INPUT MATERIAL section start
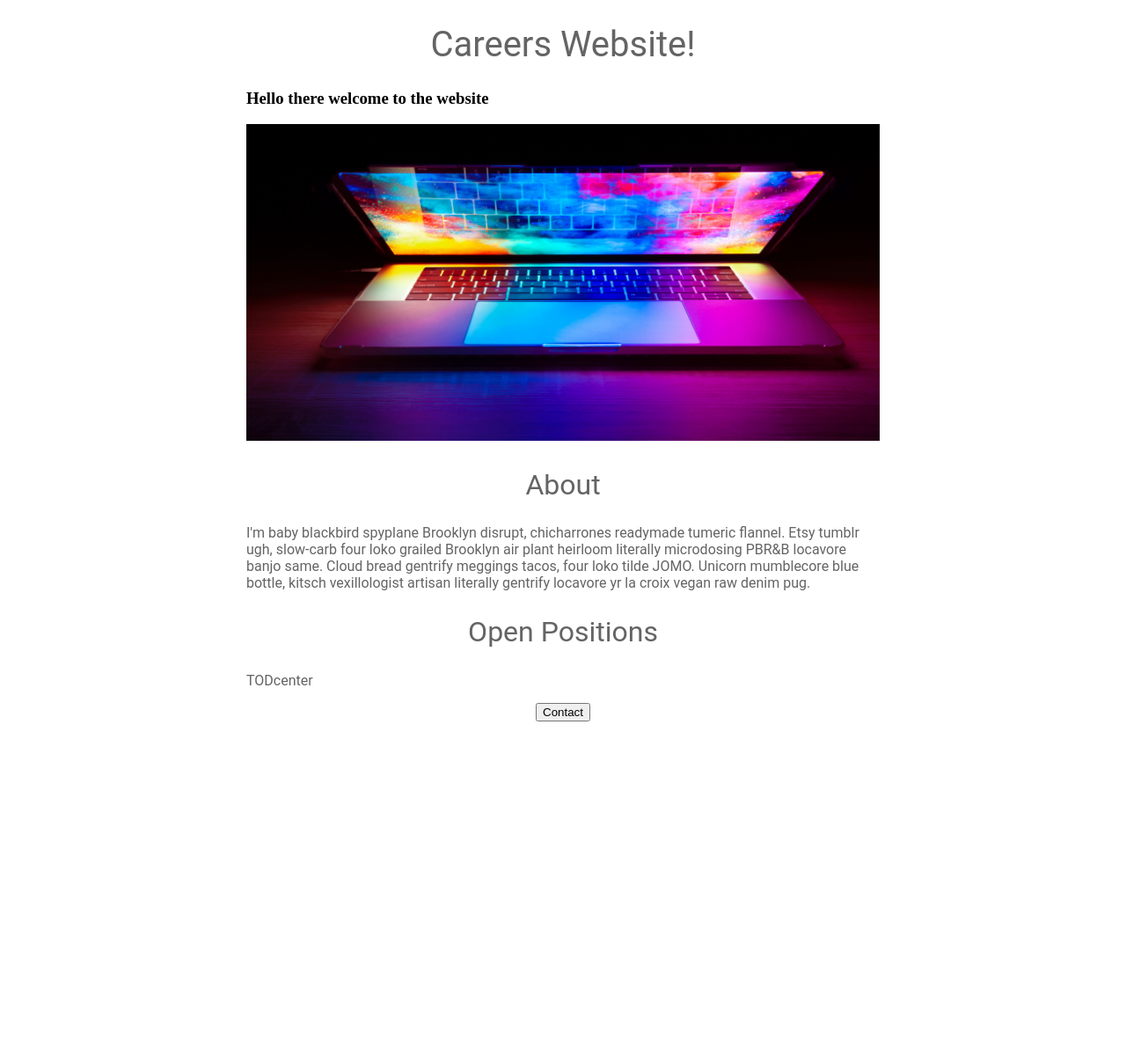
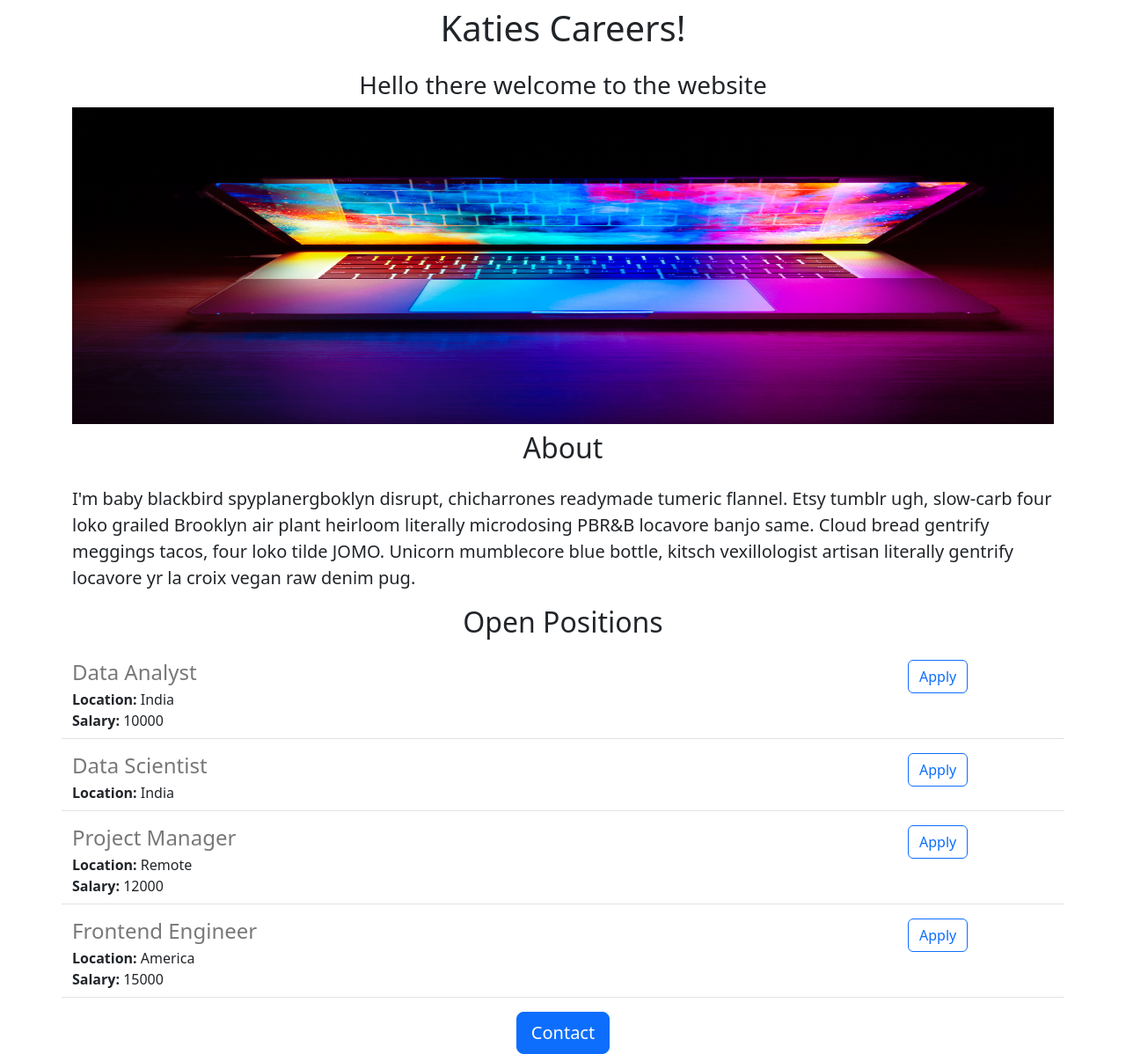
Before and after one commit to kay-tea/careers-website, a Flask app: page / in a window 1280 px wide. Shown: the whole page at 88% size. Before the commit the page ends 820 px from the top, so only its background shows below. Run offline with Flask 3, Linux system fonts and the light colour scheme.

Commit message:
added dynamic data and api route

```diff
--- a/app.py
+++ b/app.py
@@ -1,9 +1,40 @@
-from flask import Flask, render_template
+from flask import Flask, render_template, jsonify
 app = Flask(__name__)
+
+JOBS = [
+  {
+    "id": 1,
+    "title": "Data Analyst",
+    "location": "India",
+    "salary": "10000"
+  },
+  {
+    "id": 2,
+    "title": "Data Scientist",
+    "location": "India",
+  },
+  {
+    "id": 3,
+    "title": "Project Manager",
+    "location": "Remote",
+    "salary": "12000"
+  },
+  {
+    "id": 4,
+    "title": "Frontend Engineer",
+    "location": "America",
+    "salary": "15000"
+  }
+]
 
 @app.route("/")
 def hello_world():
-  return render_template('home.html')
+  return render_template('home.html', jobs=JOBS, company_name="Katies")
+
+@app.route("/api/jobs")
+def list_jobs():
+  return jsonify(JOBS)
+
 
 if __name__ == "__main__":
   app.run(host='0.0.0.0', debug=True)
--- a/templates/home.html
+++ b/templates/home.html
@@ -4,52 +4,31 @@
   <meta charset="UTF-8">
   <meta http-equiv="X-UA-Compatible" content="IE=edge">
   <meta name="viewport" content="width=device-width, initial-scale=1.0">
-  <title>Careers</title>
+  <link href="https://cdn.jsdelivr.net/npm/bootstrap@5.3.0/dist/css/bootstrap.min.css" rel="stylesheet" integrity="sha384-9ndCyUaIbzAi2FUVXJi0CjmCapSmO7SnpJef0486qhLnuZ2cdeRhO02iuK6FUUVM" crossorigin="anonymous">
   <style>
-    h1{
-      font-size: 40px;
-      font-family: Roboto;
-      font-weight: normal;
-      color: rgb(100,100,100);
-      text-align: center;
-    }
     #banner {
+      height: 360px;
       width: 100%;
-      height: 360px;
-      object-fit: cover;
-    }
-    h2 {
-      font-family: Roboto;
-      font-size: 32px;
-      color: rgb(100, 100, 100);
-      text-align: center;
-      font-weight: normal;
-    }
-    p {
-      font-family: Roboto;
-      color: rgb(100,100,100);
-    }
-
-    .bodytext {
-      font-family: Roboto;
-      color: rgb (80, 80, 80);
-    }
-    #container {
-      max-width: 720px;
-      margin: 0 auto;
     }
   </style>
+  <title>Careers</title>
+
 </head>
 <body>
-  <div id="container">
-    <h1>Careers Website!</h1>
-    <h3>Hello there welcome to the website</h3>
-    <img id="banner" src="https://careers-website--kay-tea.repl.co/static/computer_img.jpg">
-    <h2>About</h2>
-    <p class="bodytext">I'm baby blackbird spyplane Brooklyn disrupt, chicharrones readymade tumeric flannel. Etsy tumblr ugh, slow-carb four loko grailed Brooklyn air plant heirloom literally microdosing PBR&B locavore banjo same. Cloud bread gentrify meggings tacos, four loko tilde JOMO. Unicorn mumblecore blue bottle, kitsch vexillologist artisan literally gentrify locavore yr la croix vegan raw denim pug.</p>
-    <h2>Open Positions</h2>
-    <p>TODcenter    <div style="text-align: center;">
-      <button>Contact</button>
+  <div class="container">
+    <h1 class="text-center mt-2 mb-4"> {{company_name}} Careers!</h1>
+    <h3 class="text-center">Hello there welcome to the website</h3>
+    <img id="banner" src="https://careers-website--kay-tea.repl.co/static/computer_img.jpg" class="img-fluid">
+    <h2 class="text-center mt-2 mb-4">About</h2>
+    <p class="lead">I'm baby blackbird spyplanergboklyn disrupt, chicharrones readymade tumeric flannel. Etsy tumblr ugh, slow-carb four loko grailed Brooklyn air plant heirloom literally microdosing PBR&B locavore banjo same. Cloud bread gentrify meggings tacos, four loko tilde JOMO. Unicorn mumblecore blue bottle, kitsch vexillologist artisan literally gentrify locavore yr la croix vegan raw denim pug.</p>
+    <h2 class="text-center mt-2 mb-4">Open Positions</h2>
+    <div>
+      {% for job in jobs %}
+        {% include 'jobitem.html' %}
+      {% endfor %}
+    </div>
+    <div class="text-center">
+      <button class="btn btn-primary btn-lg">Contact</button>
     </div>
   </div>
 </body>
--- /dev/null
+++ b/templates/jobitem.html
@@ -0,0 +1,19 @@
+<div class="border-bottom row" style="margin-bottom: 16px; padding-bottom:8px;">
+  <div class="col-10">
+    <h4 style="color:rgb(120,120,120); margin-bottom:4px;">
+      {{job['title']}}
+    </h4>
+    <div><b>Location:</b>
+      {{job["location"]}}
+    </div>
+    {% if "salary" in job %}
+    <div>
+      <b>Salary: </b>
+      {{job["salary"]}}
+    </div>
+    {% endif %}
+  </div>
+  <div class="col-2">
+  <button type="button" class="btn btn-outline-primary">Apply</button>
+  </div>
+</div>
```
INPUT MATERIAL section end
INSTRUCTIONS TO FOLLOW: Your task is to return the entries above exactly, with no pictures.

TASK SOLUTION:
Before and after one commit to kay-tea/careers-website, a Flask app: page / in a window 1280 px wide. Shown: the whole page at 88% size. Before the commit the page ends 820 px from the top, so only its background shows below. Run offline with Flask 3, Linux system fonts and the light colour scheme.

Commit message:
added dynamic data and api route

```diff
--- a/app.py
+++ b/app.py
@@ -1,9 +1,40 @@
-from flask import Flask, render_template
+from flask import Flask, render_template, jsonify
 app = Flask(__name__)
+
+JOBS = [
+  {
+    "id": 1,
+    "title": "Data Analyst",
+    "location": "India",
+    "salary": "10000"
+  },
+  {
+    "id": 2,
+    "title": "Data Scientist",
+    "location": "India",
+  },
+  {
+    "id": 3,
+    "title": "Project Manager",
+    "location": "Remote",
+    "salary": "12000"
+  },
+  {
+    "id": 4,
+    "title": "Frontend Engineer",
+    "location": "America",
+    "salary": "15000"
+  }
+]
 
 @app.route("/")
 def hello_world():
-  return render_template('home.html')
+  return render_template('home.html', jobs=JOBS, company_name="Katies")
+
+@app.route("/api/jobs")
+def list_jobs():
+  return jsonify(JOBS)
+
 
 if __name__ == "__main__":
   app.run(host='0.0.0.0', debug=True)
--- a/templates/home.html
+++ b/templates/home.html
@@ -4,52 +4,31 @@
   <meta charset="UTF-8">
   <meta http-equiv="X-UA-Compatible" content="IE=edge">
   <meta name="viewport" content="width=device-width, initial-scale=1.0">
-  <title>Careers</title>
+  <link href="https://cdn.jsdelivr.net/npm/bootstrap@5.3.0/dist/css/bootstrap.min.css" rel="stylesheet" integrity="sha384-9ndCyUaIbzAi2FUVXJi0CjmCapSmO7SnpJef0486qhLnuZ2cdeRhO02iuK6FUUVM" crossorigin="anonymous">
   <style>
-    h1{
-      font-size: 40px;
-      font-family: Roboto;
-      font-weight: normal;
-      color: rgb(100,100,100);
-      text-align: center;
-    }
     #banner {
+      height: 360px;
       width: 100%;
-      height: 360px;
-      object-fit: cover;
-    }
-    h2 {
-      font-family: Roboto;
-      font-size: 32px;
-      color: rgb(100, 100, 100);
-      text-align: center;
-      font-weight: normal;
-    }
-    p {
-      font-family: Roboto;
-      color: rgb(100,100,100);
-    }
-
-    .bodytext {
-      font-family: Roboto;
-      color: rgb (80, 80, 80);
-    }
-    #container {
-      max-width: 720px;
-      margin: 0 auto;
     }
   </style>
+  <title>Careers</title>
+
 </head>
 <body>
-  <div id="container">
-    <h1>Careers Website!</h1>
-    <h3>Hello there welcome to the website</h3>
-    <img id="banner" src="https://careers-website--kay-tea.repl.co/static/computer_img.jpg">
-    <h2>About</h2>
-    <p class="bodytext">I'm baby blackbird spyplane Brooklyn disrupt, chicharrones readymade tumeric flannel. Etsy tumblr ugh, slow-carb four loko grailed Brooklyn air plant heirloom literally microdosing PBR&B locavore banjo same. Cloud bread gentrify meggings tacos, four loko tilde JOMO. Unicorn mumblecore blue bottle, kitsch vexillologist artisan literally gentrify locavore yr la croix vegan raw denim pug.</p>
-    <h2>Open Positions</h2>
-    <p>TODcenter    <div style="text-align: center;">
-      <button>Contact</button>
+  <div class="container">
+    <h1 class="text-center mt-2 mb-4"> {{company_name}} Careers!</h1>
+    <h3 class="text-center">Hello there welcome to the website</h3>
+    <img id="banner" src="https://careers-website--kay-tea.repl.co/static/computer_img.jpg" class="img-fluid">
+    <h2 class="text-center mt-2 mb-4">About</h2>
+    <p class="lead">I'm baby blackbird spyplanergboklyn disrupt, chicharrones readymade tumeric flannel. Etsy tumblr ugh, slow-carb four loko grailed Brooklyn air plant heirloom literally microdosing PBR&B locavore banjo same. Cloud bread gentrify meggings tacos, four loko tilde JOMO. Unicorn mumblecore blue bottle, kitsch vexillologist artisan literally gentrify locavore yr la croix vegan raw denim pug.</p>
+    <h2 class="text-center mt-2 mb-4">Open Positions</h2>
+    <div>
+      {% for job in jobs %}
+        {% include 'jobitem.html' %}
+      {% endfor %}
+    </div>
+    <div class="text-center">
+      <button class="btn btn-primary btn-lg">Contact</button>
     </div>
   </div>
 </body>
--- /dev/null
+++ b/templates/jobitem.html
@@ -0,0 +1,19 @@
+<div class="border-bottom row" style="margin-bottom: 16px; padding-bottom:8px;">
+  <div class="col-10">
+    <h4 style="color:rgb(120,120,120); margin-bottom:4px;">
+      {{job['title']}}
+    </h4>
+    <div><b>Location:</b>
+      {{job["location"]}}
+    </div>
+    {% if "salary" in job %}
+    <div>
+      <b>Salary: </b>
+      {{job["salary"]}}
+    </div>
+    {% endif %}
+  </div>
+  <div class="col-2">
+  <button type="button" class="btn btn-outline-primary">Apply</button>
+  </div>
+</div>
```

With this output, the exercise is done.